Although well recognized as an important means for weight loss maintenance (9), the role of habitual endurance training in weight loss is scrutinized, and it has been suggested that exercise leads to compensatory responses. In the current study, we show that despite that one group undertook twice the amount of endurance training, the reduction in body weight and, more importantly, in body fat was the same as the weight loss and was equal among the two groups (a healthy weight loss). Surprisingly, the reduction with the moderate-dose exercise was far greater than what could be explained by the increased energy expenditure from the training itself (no compensation).
Again, the group that did 2x the amount of exercise wound up losing the same as the group that did less. But if you did nothing, you didn’t lose as much. Sound confusing? Gretchen Reynolds sums it up nicely in her New York Times article, “It found that exercise does seem to contribute to waist-tightening, provided that the amount of exercise is neither too little nor, more strikingly, too much.”
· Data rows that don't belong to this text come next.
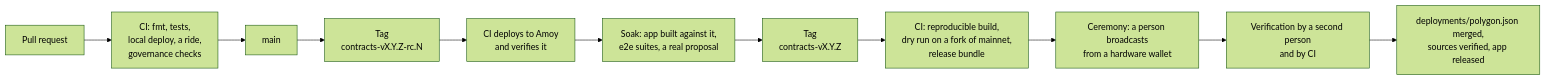
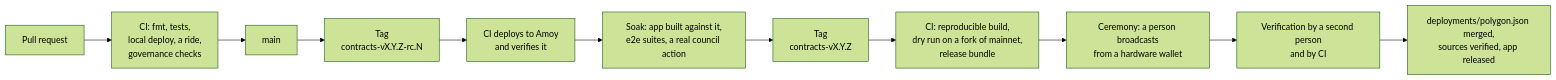
Before and after one commit to MuriloSchaefer/klippelgo: the first of 2 diagrams in contracts/docs/deployment.md, drawn with Mermaid (forest theme). The commit also changed other lines of this file and 34 other files, not shown here.

````diff
--- a/contracts/docs/deployment.md
+++ b/contracts/docs/deployment.md
@@ -44,13 +44,13 @@
 ```mermaid
 flowchart LR
     pr[Pull request] --> ci[CI: fmt, tests,<br/>local deploy, a ride,<br/>governance checks]
     ci --> main[main]
     main --> rc[Tag<br/>contracts-vX.Y.Z-rc.N]
     rc --> amoy[CI deploys to Amoy<br/>and verifies it]
-    amoy --> soak[Soak: app built against it,<br/>e2e suites, a real proposal]
+    amoy --> soak[Soak: app built against it,<br/>e2e suites, a real council action]
     soak --> tag[Tag<br/>contracts-vX.Y.Z]
     tag --> rel[CI: reproducible build,<br/>dry run on a fork of mainnet,<br/>release bundle]
     rel --> cer[Ceremony: a person broadcasts<br/>from a hardware wallet]
     cer --> ver[Verification by a second person<br/>and by CI]
     ver --> pub[deployments/polygon.json merged,<br/>sources verified, app released]
 ```
````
The researchers speculate that one of the reasons the people who exercised the most didn’t lose as much weight is that they tended to move less when not working out, as if they were fatigued…so over the course of the day, they burned fewer calories. This is oft speculated to be a reason for the exercise/weight loss paradox.
On a semi-related note, I’m working my way through Phinney and Volek’s, The Art And Science of Low Carbohydrate Performance again, and in that, they do a quick survey of the literature related to how exercise tends to REDUCE resting energy expenditure. In it, they write,
There are 4 well-controlled, inpatient, metabolic ward studies (the gold standard for human research) published from 1982 thru 1997 that showed statistically significant reductions in resting metabolic rate when overweight subjects performed 300-600 Calories per day of endurance exercise for weeks at a time[28-31]. There are no equally rigorous human studies showing the opposite. There are animal (rat) studies that show the opposite, and there are human studies done under less controlled conditions that show the opposite. However there are also similarly less rigorous studies that agree with the above four gold-standard studies. (39)
So is this a possible explanation for the results of the Copenhagen study? Perhaps. While the results are interesting, at the end of the day, it still does not appear that exercise is that much of a contributor to weight loss. While it does have an effect, I’ll still maintain that diet is the primary agent involved in shedding weight.
- Body fat loss and compensatory mechanisms in response to different doses of aerobic exercise–a randomized controlled trial in overweight sedentary males“, September 15, 2012, American Journal of Physiology.
- For Weight Loss, Less Exercise May Be More, September 19, 2012, Gretchen Reynolds, New York Times.
- The Art And Science of Low Carbohydrate Performance
- Dieting vs. Exercise for Weight Loss: Recent Research Survey
- Do I Need to Exercise to Lose Weight?